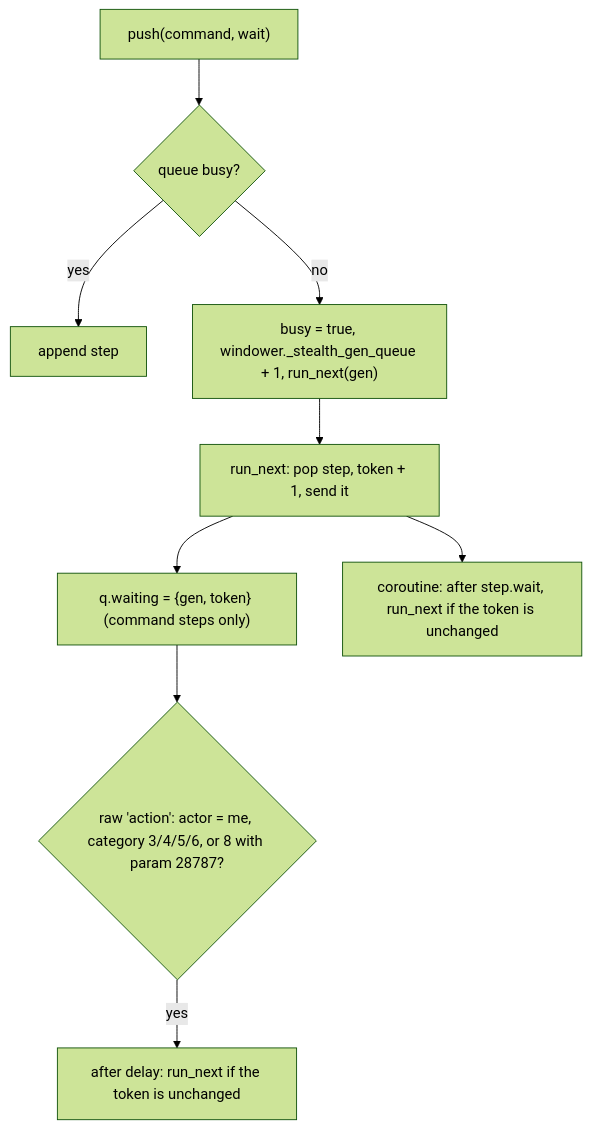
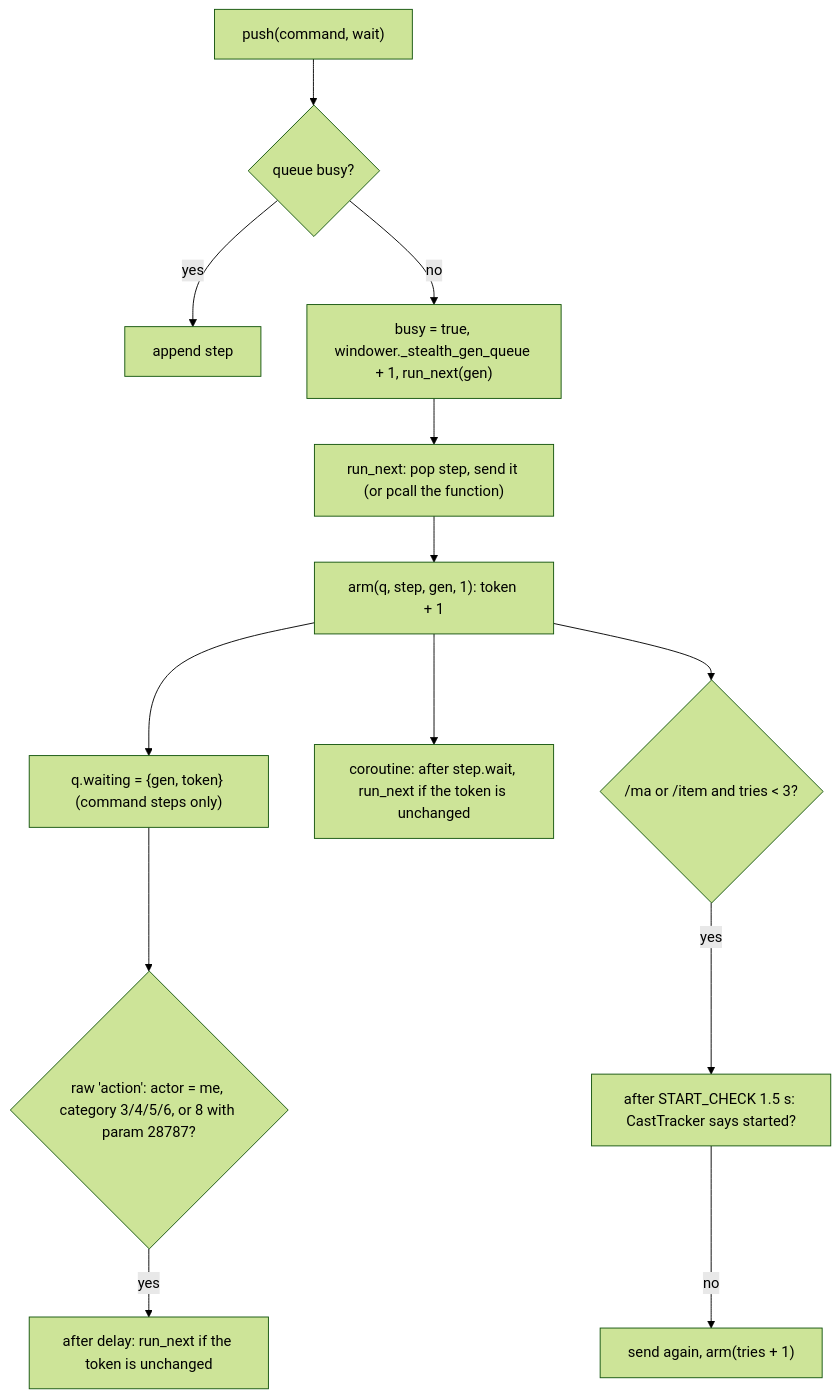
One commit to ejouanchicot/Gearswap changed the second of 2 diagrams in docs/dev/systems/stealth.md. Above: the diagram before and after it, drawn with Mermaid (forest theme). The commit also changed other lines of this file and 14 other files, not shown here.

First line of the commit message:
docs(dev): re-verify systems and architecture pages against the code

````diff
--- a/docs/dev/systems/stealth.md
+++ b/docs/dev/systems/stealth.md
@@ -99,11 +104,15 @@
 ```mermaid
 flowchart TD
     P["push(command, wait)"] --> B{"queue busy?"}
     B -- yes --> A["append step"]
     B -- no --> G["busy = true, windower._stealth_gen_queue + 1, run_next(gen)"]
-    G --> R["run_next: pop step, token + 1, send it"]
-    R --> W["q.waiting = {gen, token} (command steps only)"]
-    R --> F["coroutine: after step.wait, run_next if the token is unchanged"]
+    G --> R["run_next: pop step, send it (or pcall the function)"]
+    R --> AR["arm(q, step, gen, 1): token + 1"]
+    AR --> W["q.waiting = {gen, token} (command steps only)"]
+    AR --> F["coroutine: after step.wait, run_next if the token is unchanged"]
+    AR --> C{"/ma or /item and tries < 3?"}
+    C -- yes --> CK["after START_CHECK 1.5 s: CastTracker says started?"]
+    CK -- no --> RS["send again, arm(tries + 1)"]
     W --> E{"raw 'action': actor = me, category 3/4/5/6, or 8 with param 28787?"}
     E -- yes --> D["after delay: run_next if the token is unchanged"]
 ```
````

EXERCISE INSTRUCTIONS
Each line in the data that holds the string "systems" must be returned.

THE COMPLETED TASK
One commit to ejouanchicot/Gearswap changed the second of 2 diagrams in docs/dev/systems/stealth.md. Above: the diagram before and after it, drawn with Mermaid (forest theme). The commit also changed other lines of this file and 14 other files, not shown here.
docs(dev): re-verify systems and architecture pages against the code
--- a/docs/dev/systems/stealth.md
+++ b/docs/dev/systems/stealth.md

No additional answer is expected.